Find the string "editor" in the listing and report every line that has it.

| Exercise data |
□ □ □ □ □

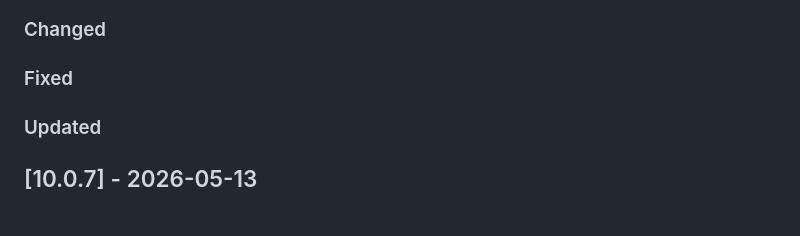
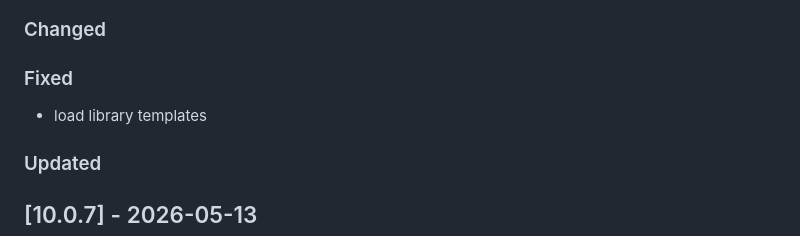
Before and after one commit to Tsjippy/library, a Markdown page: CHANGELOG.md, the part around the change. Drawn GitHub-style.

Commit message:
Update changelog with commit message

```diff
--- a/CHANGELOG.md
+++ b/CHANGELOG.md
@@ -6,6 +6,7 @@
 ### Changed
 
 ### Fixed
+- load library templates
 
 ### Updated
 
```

□ □ □ □ □

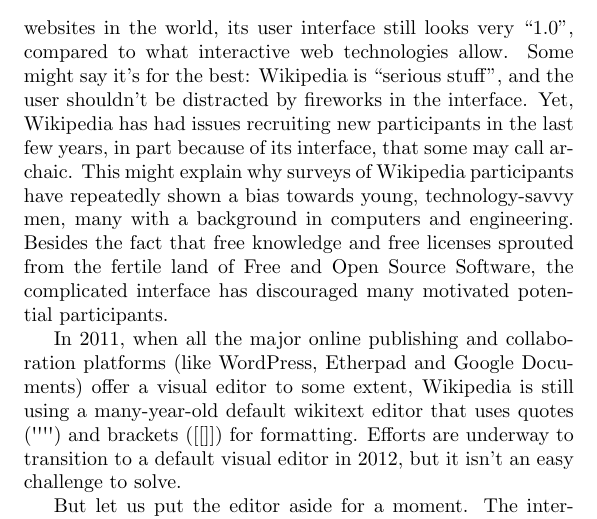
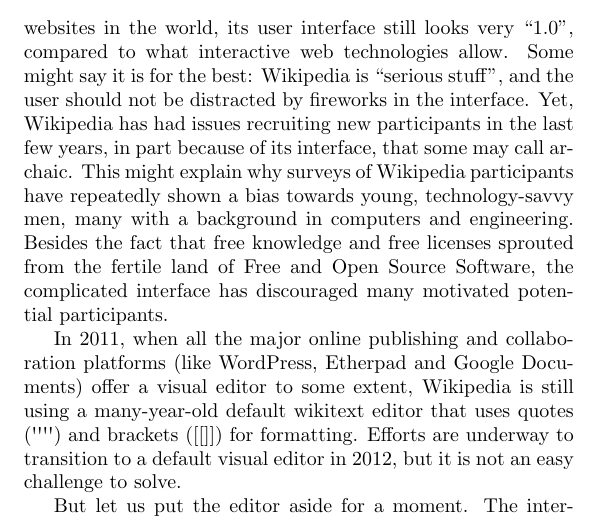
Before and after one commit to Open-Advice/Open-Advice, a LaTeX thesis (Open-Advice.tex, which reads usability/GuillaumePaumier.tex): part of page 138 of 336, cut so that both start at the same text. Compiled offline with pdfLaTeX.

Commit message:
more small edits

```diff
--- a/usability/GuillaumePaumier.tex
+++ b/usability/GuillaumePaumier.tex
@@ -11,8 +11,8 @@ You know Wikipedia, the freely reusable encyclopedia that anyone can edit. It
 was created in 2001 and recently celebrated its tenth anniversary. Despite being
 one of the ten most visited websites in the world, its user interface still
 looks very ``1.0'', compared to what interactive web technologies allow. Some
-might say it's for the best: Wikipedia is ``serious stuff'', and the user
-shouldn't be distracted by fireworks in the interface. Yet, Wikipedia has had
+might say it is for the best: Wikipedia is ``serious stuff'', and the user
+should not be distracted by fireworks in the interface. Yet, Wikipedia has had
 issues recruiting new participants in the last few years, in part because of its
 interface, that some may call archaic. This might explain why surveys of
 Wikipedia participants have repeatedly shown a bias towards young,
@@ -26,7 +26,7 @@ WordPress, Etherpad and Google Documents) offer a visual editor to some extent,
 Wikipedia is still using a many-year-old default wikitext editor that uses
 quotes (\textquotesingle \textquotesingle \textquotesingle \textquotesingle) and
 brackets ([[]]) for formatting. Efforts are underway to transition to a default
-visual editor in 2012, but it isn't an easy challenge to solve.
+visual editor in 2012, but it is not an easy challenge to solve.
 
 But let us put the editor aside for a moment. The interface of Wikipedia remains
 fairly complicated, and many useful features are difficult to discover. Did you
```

□ □ □ □ □

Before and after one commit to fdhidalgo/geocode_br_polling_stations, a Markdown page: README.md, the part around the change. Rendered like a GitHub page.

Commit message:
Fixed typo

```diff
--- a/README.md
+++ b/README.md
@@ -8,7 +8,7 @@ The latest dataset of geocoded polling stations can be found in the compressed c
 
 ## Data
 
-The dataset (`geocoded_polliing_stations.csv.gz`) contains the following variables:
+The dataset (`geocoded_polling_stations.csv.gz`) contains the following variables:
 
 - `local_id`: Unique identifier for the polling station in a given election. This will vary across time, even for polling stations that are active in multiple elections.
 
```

□ □ □ □ □

| Result of this exercise |
@@ -26,7 +26,7 @@ WordPress, Etherpad and Google Documents) offer a visual editor to some extent,
 Wikipedia is still using a many-year-old default wikitext editor that uses
-visual editor in 2012, but it isn't an easy challenge to solve.
+visual editor in 2012, but it is not an easy challenge to solve.
 But let us put the editor aside for a moment. The interface of Wikipedia remains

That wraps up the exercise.